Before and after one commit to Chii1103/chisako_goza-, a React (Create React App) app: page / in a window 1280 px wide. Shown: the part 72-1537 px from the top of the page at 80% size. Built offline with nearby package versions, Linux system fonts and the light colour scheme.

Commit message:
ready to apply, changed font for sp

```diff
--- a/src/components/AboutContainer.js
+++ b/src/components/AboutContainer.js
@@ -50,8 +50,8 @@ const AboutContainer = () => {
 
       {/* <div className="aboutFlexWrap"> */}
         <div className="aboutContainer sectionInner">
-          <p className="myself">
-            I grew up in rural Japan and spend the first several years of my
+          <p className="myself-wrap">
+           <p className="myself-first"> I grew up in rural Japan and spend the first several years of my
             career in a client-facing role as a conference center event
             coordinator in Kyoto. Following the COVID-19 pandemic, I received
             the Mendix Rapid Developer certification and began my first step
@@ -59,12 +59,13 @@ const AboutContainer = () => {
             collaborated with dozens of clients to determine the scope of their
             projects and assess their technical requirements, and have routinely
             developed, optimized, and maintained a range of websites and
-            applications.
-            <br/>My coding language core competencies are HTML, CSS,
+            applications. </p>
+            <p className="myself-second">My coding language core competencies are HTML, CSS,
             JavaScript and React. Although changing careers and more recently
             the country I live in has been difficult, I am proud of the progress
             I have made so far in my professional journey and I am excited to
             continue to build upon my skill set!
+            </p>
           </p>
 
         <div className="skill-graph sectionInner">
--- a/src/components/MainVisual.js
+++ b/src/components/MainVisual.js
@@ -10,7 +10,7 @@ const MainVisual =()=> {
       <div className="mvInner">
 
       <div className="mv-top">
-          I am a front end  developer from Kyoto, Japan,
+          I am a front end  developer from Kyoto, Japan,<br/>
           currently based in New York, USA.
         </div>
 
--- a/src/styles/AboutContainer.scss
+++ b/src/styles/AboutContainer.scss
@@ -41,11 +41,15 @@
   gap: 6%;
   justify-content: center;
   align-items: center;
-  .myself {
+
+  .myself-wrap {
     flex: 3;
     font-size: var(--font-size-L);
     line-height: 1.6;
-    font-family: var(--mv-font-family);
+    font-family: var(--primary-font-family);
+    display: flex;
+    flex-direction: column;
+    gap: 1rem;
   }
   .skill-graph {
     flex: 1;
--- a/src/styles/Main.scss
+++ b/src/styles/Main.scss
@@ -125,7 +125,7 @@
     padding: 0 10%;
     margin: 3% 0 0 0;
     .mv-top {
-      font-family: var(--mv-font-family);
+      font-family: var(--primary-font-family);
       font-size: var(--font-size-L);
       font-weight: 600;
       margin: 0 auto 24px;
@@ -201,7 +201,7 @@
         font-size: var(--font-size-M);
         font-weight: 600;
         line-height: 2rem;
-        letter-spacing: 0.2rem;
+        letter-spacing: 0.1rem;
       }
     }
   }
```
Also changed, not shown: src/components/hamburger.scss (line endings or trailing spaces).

--------------------------------------------------

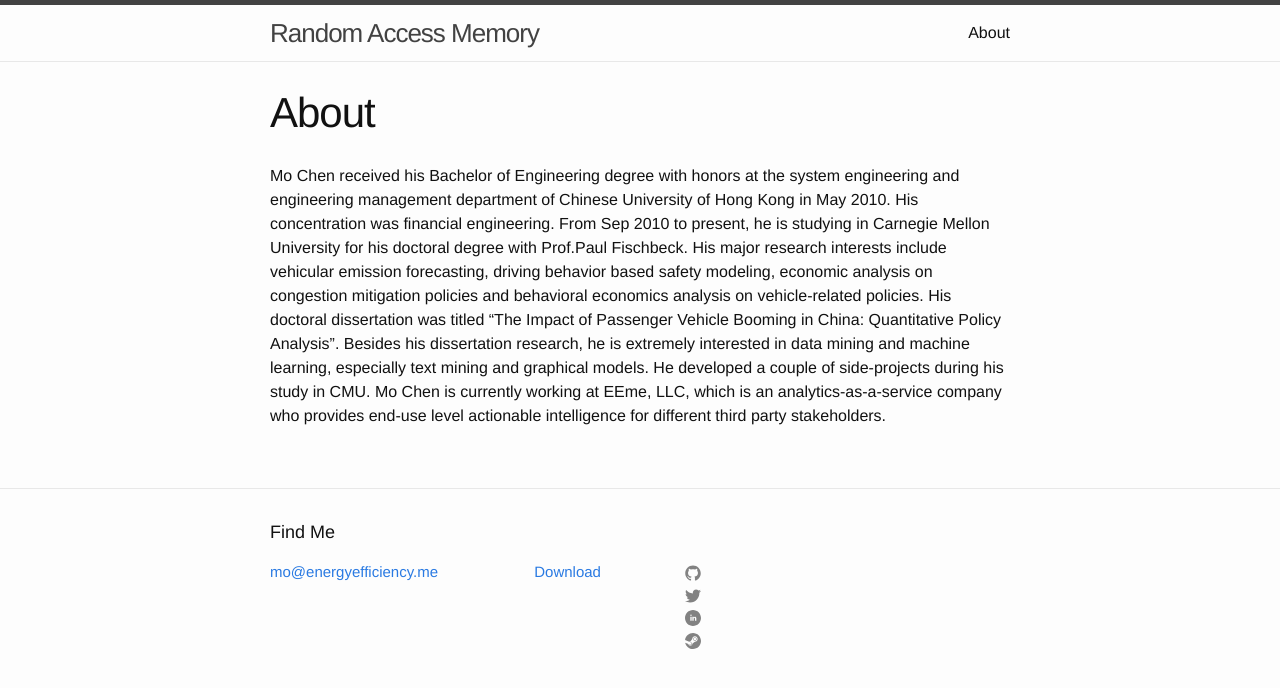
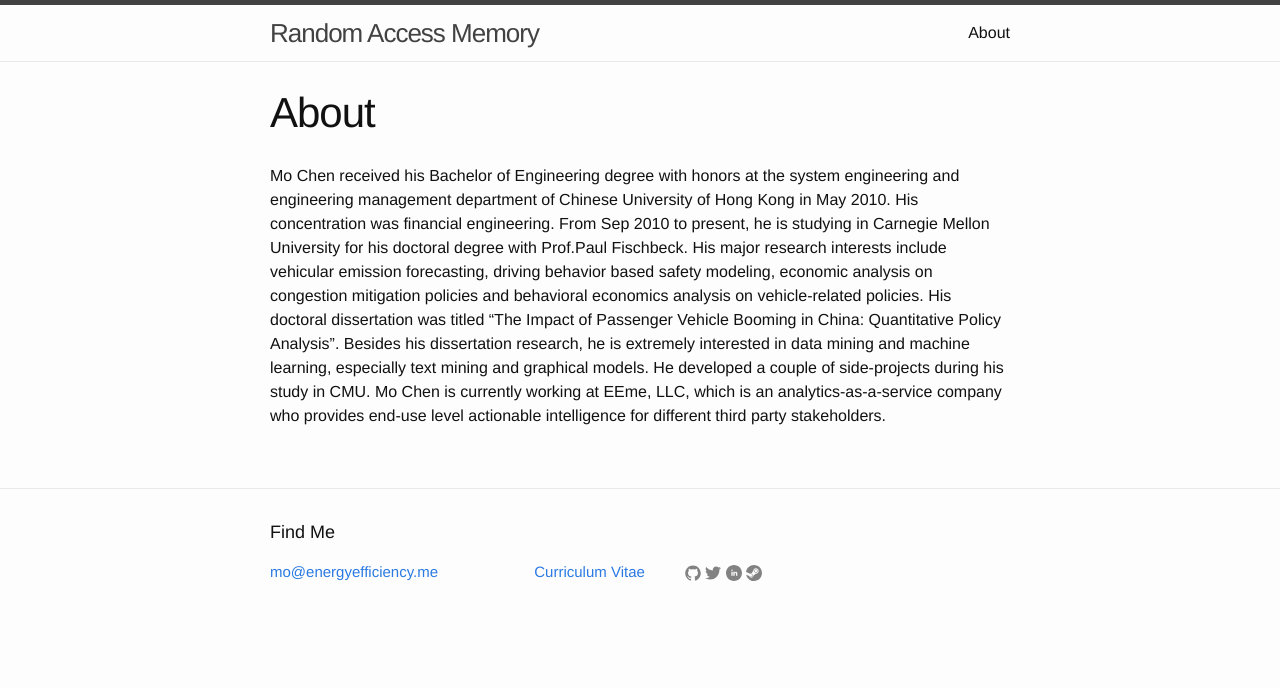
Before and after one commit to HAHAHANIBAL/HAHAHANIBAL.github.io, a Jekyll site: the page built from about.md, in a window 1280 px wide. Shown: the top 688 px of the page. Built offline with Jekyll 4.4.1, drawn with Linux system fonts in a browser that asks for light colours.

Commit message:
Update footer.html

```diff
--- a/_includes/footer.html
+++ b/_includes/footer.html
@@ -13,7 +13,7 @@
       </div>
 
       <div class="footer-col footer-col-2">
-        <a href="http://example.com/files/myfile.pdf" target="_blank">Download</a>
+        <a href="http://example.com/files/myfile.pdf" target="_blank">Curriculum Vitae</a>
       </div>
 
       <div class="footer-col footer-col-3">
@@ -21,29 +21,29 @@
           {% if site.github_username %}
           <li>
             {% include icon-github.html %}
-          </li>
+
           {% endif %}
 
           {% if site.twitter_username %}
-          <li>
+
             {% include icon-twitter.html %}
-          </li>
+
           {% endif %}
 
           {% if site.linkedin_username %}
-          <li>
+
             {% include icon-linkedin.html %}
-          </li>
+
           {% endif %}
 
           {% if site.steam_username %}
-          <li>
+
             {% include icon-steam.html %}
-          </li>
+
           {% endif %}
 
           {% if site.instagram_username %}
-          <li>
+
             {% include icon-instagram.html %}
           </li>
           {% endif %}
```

--------------------------------------------------

EXERCISE:
Scan the records above for the string "http", and copy every line where it turns up.

SOLUTION TO THE EXERCISE:
-        <a href="http://example.com/files/myfile.pdf" target="_blank">Download</a>
+        <a href="http://example.com/files/myfile.pdf" target="_blank">Curriculum Vitae</a>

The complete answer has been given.